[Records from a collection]
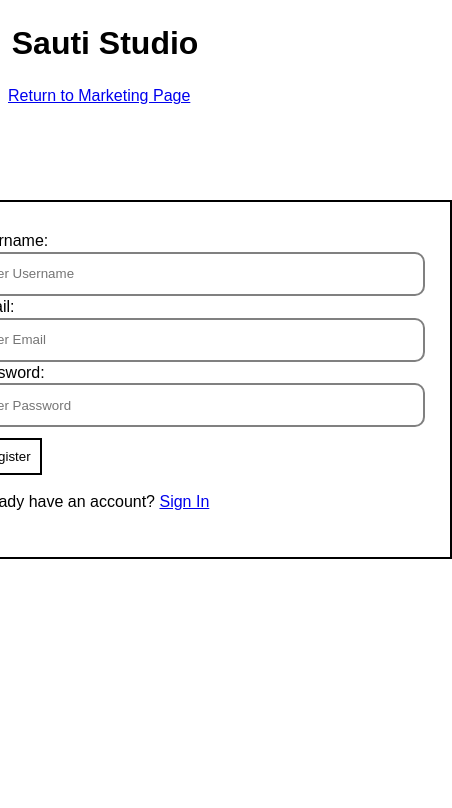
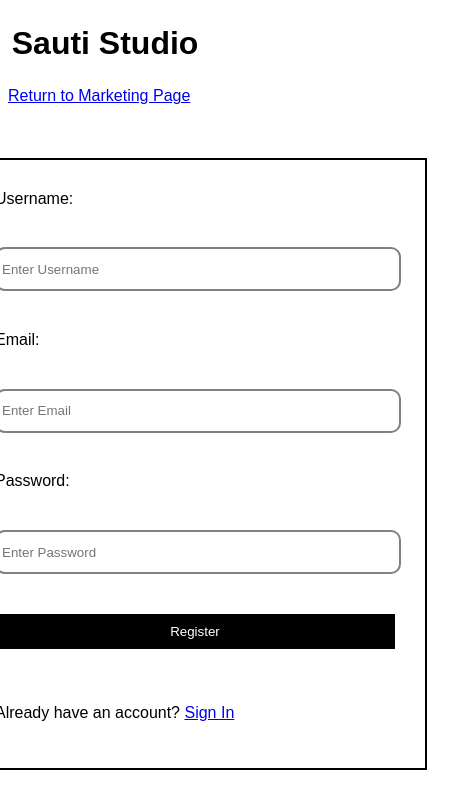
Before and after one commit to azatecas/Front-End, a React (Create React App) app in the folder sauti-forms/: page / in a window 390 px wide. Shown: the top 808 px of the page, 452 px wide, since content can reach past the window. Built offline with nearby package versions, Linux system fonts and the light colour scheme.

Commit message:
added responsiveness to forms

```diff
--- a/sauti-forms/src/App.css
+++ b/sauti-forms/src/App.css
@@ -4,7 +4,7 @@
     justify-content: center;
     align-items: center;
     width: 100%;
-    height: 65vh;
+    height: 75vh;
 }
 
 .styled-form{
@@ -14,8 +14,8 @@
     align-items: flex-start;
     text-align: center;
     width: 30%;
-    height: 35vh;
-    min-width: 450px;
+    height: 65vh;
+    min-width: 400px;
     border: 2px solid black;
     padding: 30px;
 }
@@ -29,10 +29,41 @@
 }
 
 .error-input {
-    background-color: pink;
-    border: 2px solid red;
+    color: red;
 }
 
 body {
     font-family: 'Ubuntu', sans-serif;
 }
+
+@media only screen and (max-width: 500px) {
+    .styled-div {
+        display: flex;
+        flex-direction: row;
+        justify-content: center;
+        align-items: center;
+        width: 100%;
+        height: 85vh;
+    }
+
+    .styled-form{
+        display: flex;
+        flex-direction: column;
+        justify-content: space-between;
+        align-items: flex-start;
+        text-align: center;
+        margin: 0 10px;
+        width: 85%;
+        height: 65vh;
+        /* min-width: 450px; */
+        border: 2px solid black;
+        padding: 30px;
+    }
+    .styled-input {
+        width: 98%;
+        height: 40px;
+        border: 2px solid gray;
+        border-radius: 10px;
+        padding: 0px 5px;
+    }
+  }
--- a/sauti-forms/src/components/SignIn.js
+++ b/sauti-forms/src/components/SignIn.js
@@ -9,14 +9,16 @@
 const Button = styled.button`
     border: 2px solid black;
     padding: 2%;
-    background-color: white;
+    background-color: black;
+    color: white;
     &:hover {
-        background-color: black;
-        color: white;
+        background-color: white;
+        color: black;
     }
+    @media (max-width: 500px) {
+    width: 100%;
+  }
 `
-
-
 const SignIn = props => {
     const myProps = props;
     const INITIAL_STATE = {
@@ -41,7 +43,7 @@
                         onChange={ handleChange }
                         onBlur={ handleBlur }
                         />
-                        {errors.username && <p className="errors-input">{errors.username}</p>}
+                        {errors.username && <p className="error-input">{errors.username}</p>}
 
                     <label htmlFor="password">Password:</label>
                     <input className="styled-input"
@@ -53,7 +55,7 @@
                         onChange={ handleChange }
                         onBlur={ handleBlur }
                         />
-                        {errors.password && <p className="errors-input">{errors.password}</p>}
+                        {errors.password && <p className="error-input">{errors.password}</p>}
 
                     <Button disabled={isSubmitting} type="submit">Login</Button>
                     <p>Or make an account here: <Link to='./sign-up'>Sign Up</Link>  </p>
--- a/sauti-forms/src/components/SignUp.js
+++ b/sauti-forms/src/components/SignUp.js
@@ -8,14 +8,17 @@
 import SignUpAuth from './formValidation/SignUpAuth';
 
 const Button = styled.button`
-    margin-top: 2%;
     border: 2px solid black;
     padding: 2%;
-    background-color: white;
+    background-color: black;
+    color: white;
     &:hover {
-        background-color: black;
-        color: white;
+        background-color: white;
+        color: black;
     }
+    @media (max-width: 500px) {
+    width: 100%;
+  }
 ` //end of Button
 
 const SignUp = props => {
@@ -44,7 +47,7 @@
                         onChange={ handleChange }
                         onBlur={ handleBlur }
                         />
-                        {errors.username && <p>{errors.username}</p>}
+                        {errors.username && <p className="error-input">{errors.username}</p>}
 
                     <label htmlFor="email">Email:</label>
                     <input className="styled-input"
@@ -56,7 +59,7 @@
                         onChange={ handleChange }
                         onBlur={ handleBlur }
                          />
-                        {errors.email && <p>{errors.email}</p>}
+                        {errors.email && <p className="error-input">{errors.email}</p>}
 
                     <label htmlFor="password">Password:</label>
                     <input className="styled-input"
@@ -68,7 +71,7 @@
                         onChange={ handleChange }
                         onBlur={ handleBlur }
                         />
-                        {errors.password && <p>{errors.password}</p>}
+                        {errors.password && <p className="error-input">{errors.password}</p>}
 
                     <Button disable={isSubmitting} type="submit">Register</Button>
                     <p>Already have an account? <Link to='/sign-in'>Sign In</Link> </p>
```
...
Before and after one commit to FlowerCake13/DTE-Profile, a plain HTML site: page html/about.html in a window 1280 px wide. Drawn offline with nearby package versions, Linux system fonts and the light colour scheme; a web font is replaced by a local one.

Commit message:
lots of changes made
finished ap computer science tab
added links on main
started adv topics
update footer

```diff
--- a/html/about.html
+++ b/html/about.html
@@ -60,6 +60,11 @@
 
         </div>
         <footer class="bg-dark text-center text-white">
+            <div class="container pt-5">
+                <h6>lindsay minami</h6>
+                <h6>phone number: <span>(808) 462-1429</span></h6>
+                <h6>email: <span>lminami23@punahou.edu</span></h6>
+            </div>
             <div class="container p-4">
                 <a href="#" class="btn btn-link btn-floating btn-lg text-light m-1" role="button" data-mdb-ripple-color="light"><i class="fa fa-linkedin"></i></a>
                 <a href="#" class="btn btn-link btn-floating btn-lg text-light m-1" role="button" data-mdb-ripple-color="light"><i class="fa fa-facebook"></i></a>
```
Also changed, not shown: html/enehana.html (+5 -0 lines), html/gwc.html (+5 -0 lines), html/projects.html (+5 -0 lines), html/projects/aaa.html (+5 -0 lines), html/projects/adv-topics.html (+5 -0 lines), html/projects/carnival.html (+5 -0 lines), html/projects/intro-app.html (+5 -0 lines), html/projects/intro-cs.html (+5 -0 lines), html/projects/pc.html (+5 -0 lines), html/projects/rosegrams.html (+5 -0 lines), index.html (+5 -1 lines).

• [Work item]
Only lines containing the word "SignIn" matter here: count them in the entries and give the number, nothing else.

• [Output for this task]
3